Is Africa a linguistic area (Heine & Leyew 2008)? The present volume consists of sixteen papers highlighting the linguistic geography of Africa, covering, in particular, southern Africa with its Khoisan languages. A wide range of phenomena are discussed to give an overview of the pattern of social, cultural, and linguistic interaction that characterizes Africa's linguistic geography. Most contributors to the volume discuss language contact and areal diffusion in Africa, although some demonstrate, with examples from non-African linguistic data, including Amazonian and European languages, how language contact may lead to structural convergence. Others investigate contact phenomena in social-cultural behavior. The volume makes a large contribution toward bringing generalized theory to data-oriented discussions. It is intended to stimulate further research on contact phenomena in Africa. For sale in all countries except Japan. For customers in Japan: please contact Yushodo Co.

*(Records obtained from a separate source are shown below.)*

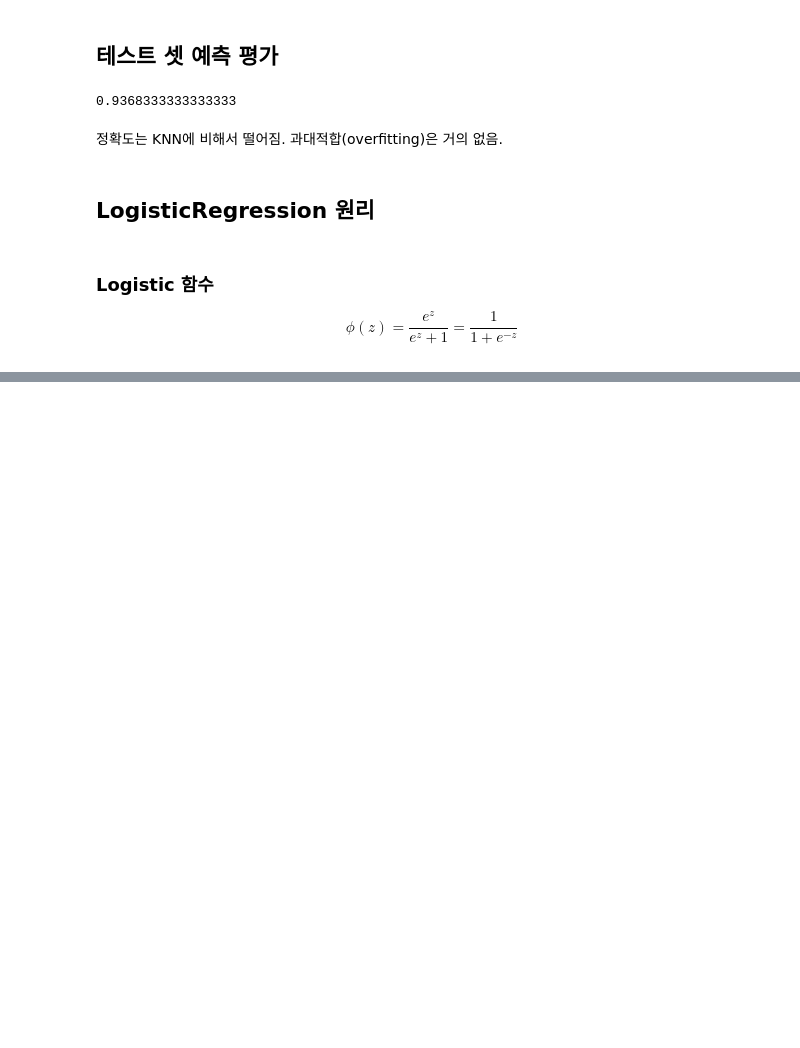
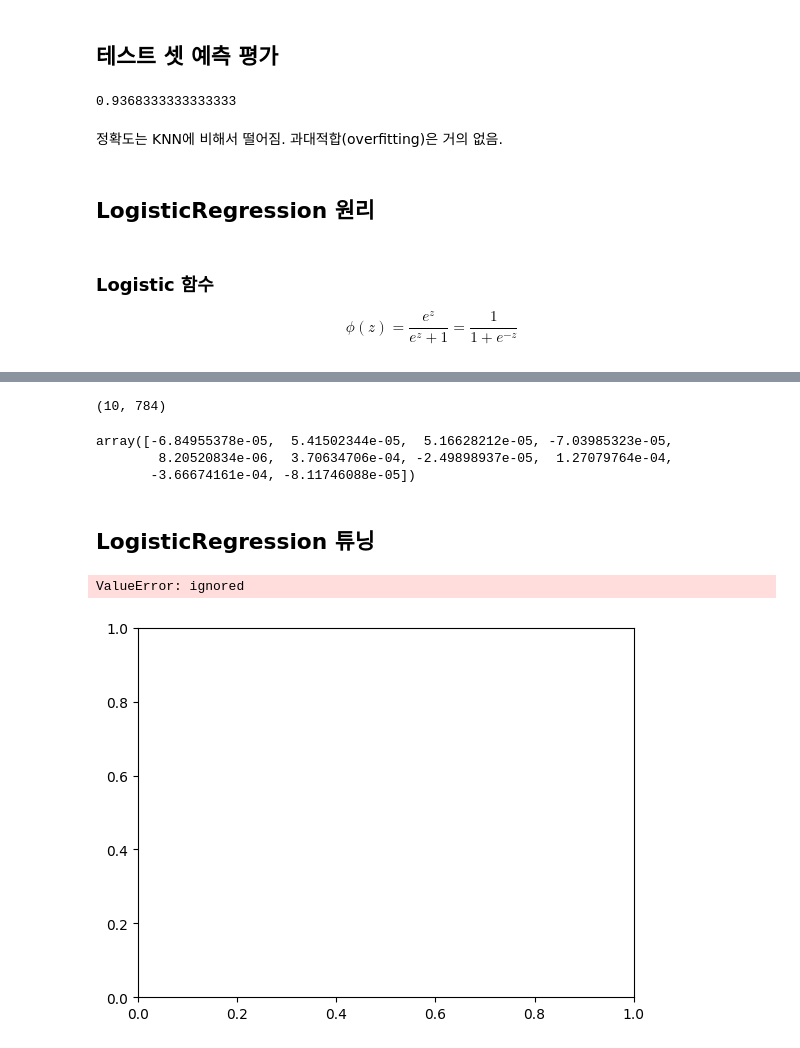
Before and after one commit to habaccc/Python_study, a Jupyter notebook: ml05_mnist.ipynb, the cells around one changed output, grey strips where cells are left out. Cells and saved outputs as stored; diff of their text form; code cells hidden in the pictures; blank space fills up the shorter version.

```diff
--- a/ml05_mnist.ipynb
+++ b/ml05_mnist.ipynb
@@ -455,0 +487,37 @@ $$
+# %%
+log_reg.coef_.shape
+# %% [output]
+(10, 784)
+# %%
+log_reg.intercept_
+# %% [output]
+array([-6.84955378e-05,  5.41502344e-05,  5.16628212e-05, -7.03985323e-05,
+        8.20520834e-06,  3.70634706e-04, -2.49898937e-05,  1.27079764e-04,
+       -3.66674161e-04, -8.11746088e-05])
+# %% [markdown]
+## LogisticRegression 튜닝
+# %%
+c_values = np.array([0.001, 0.01, 0.1, 1.0]) # 리스트를 배열로 바꿈
+for c in c_values:
+  # 규제(regularization) 크기에 따른 모델 생성
+  log_reg = LogisticRegression(C=c, random_state=42, n_jobs=-1)
+  log_reg.fit(X_tr, y_tr) # 모델 훈련
+  train_acc = log_reg.score(X_tr, y_tr) # 훈련 셋 정확도
+  train_scores.append(train_acc)
+  val_acc = log_reg.score(X_val, y_val) # 검증 셋 정확도
+  val_scores.append(val_acc)
+# %%
+x = np.log10(c_values) # [0.001, 0.01, 0.1, ...] -> [-3, -2, -1, ...]
+
+plt.plot(x, train_scores, 'bo-', label='Train')
+plt.plot(x, val_scores, 'ro:', label='Validataion')
+
+plt.grid()
+plt.legend()
+plt.xlabel('C (log scale)')
+plt.ylabel('Accuracy')
+
+plt.show()
+# %% [output]
+ValueError: ignored
+[figure, added]
```
Also changed, not shown: parts of 4 cells of this notebook.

The first edition of ELL (1993, Ron Asher, Editor) was hailed as "the field's standard reference work for a generation". Now the all-new second edition matches ELL's comprehensiveness and high quality, expanded for a new generation, while being the first encyclopedia to really exploit the multimedia potential of linguistics. * The most authoritative, up-to-date, comprehensive, and international reference source in its field * An entirely new work, with new editors, new authors, new topics and newly commissioned articles with a handful of classic articles * The first Encyclopedia to exploit the multimedia potential of linguistics through the online edition * Ground-breaking and International in scope and approach * Alphabetically arranged with extensive cross-referencing * Available in print and online, priced separately. The online version will include updates as subjects develop ELL2 includes: * c. 7,500,000 words * c. 11,000 pages * c. 3,000 articles * c. 1,500 figures: 130 halftones and 150 colour * Supplementary audio, video and text files online * c. 3,500 glossary definitions * c. 39,000 references * Extensive list of commonly used abbreviations * List of languages of the world (including information on no. of speakers, language family, etc.) * Approximately 700 biographical entries (now includes contemporary linguists) * 200 language maps in print and online Also available online via ScienceDirect – featuring extensive browsing, searching, and internal cross-referencing between articles in the work, plus dynamic linking to journal articles and abstract databases, making navigation flexible and easy. For more information, pricing options and availability visit www.info.sciencedirect.com. The first Encyclopedia to exploit the multimedia potential of linguistics Ground-breaking in scope - wider than any predecessor An invaluable resource for researchers, academics, students and professionals in the fields of: linguistics, anthropology, education, psychology, language acquisition, language pathology, cognitive science, sociology, the law, the media, medicine & computer science. The most authoritative, up-to-date, comprehensive, and international reference source in its field